Raghuram Rajan said regulatory forbearance, where RBI makes it easy for banks to extend and pretend a loan that is not stressed, is not a solution.
Reserve Bank of India (RBI) Governor Raghuram Rajan today came down heavily on promoters of some large distressed companies taking advantage of banks’ fear of an asset turning dud and making unjustified demands.
“Some large promoters take advantage of bankers fear about assets turning non-performing to extract unwarranted concessions, without any sacrifice in the value of their stake,” Rajan wrote in his Overview on the 2014-15 Annual Report of the central bank release today.
The Reserve Bank follows a July-July financial year.
He said in dealing with stressed assets, RBI has been focused on getting the underlying real projects back on track but there are a number of impediments.
“First, the stigma as well as the provisioning (and the associated fall in profitability) attached to a loan being labelled non-performing makes banks eager to avoid the label,” he said.
In a few cases, bankers ignore the reality that existing loans will have to be written down because of the changed situation since they were sanctioned, which includes extensive delays, cost-overruns, and overoptimistic demand projections.
The Governor said regulatory forbearance, where RBI makes it easy for banks to extend and pretend a loan that is not stressed, is not a solution.
Since no other stake-holder, such as the promoter, tariff authorities and tax authorities, contributes to resolution, the real project limps along becoming increasingly unviable, he said.
Rajan said analysts grow increasingly suspicious of bank balance sheets and the growing volume of restructured assets.

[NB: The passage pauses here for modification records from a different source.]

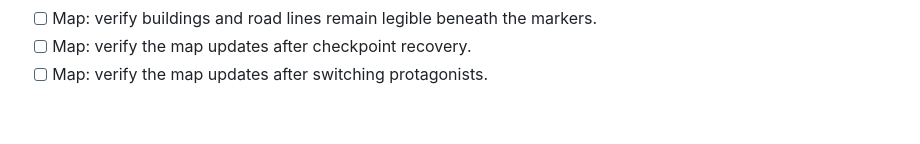
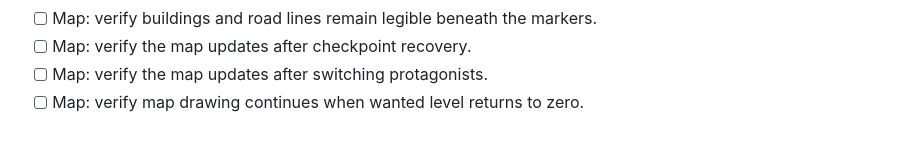
Before and after one commit to hisir-sys/gya, a Markdown page: docs/OPEN_WORLD_GAMEPLAY_PASS.md, the part around the change. Drawn GitHub-style.

Commit message:
Document gameplay regression check 60: Map: verify map drawing continues when wanted level ret

```diff
--- a/docs/OPEN_WORLD_GAMEPLAY_PASS.md
+++ b/docs/OPEN_WORLD_GAMEPLAY_PASS.md
@@ -92,3 +92,4 @@ This update pushes the original Port Meridian prototype toward a cinematic 1980s
 - [ ] Map: verify buildings and road lines remain legible beneath the markers.
 - [ ] Map: verify the map updates after checkpoint recovery.
 - [ ] Map: verify the map updates after switching protagonists.
+- [ ] Map: verify map drawing continues when wanted level returns to zero.
```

The judicial process, despite a variety of creditor-friendly bills like the Sarfaesi Act, further tends to hamper the ability of creditors to collect their just dues from influential promoters.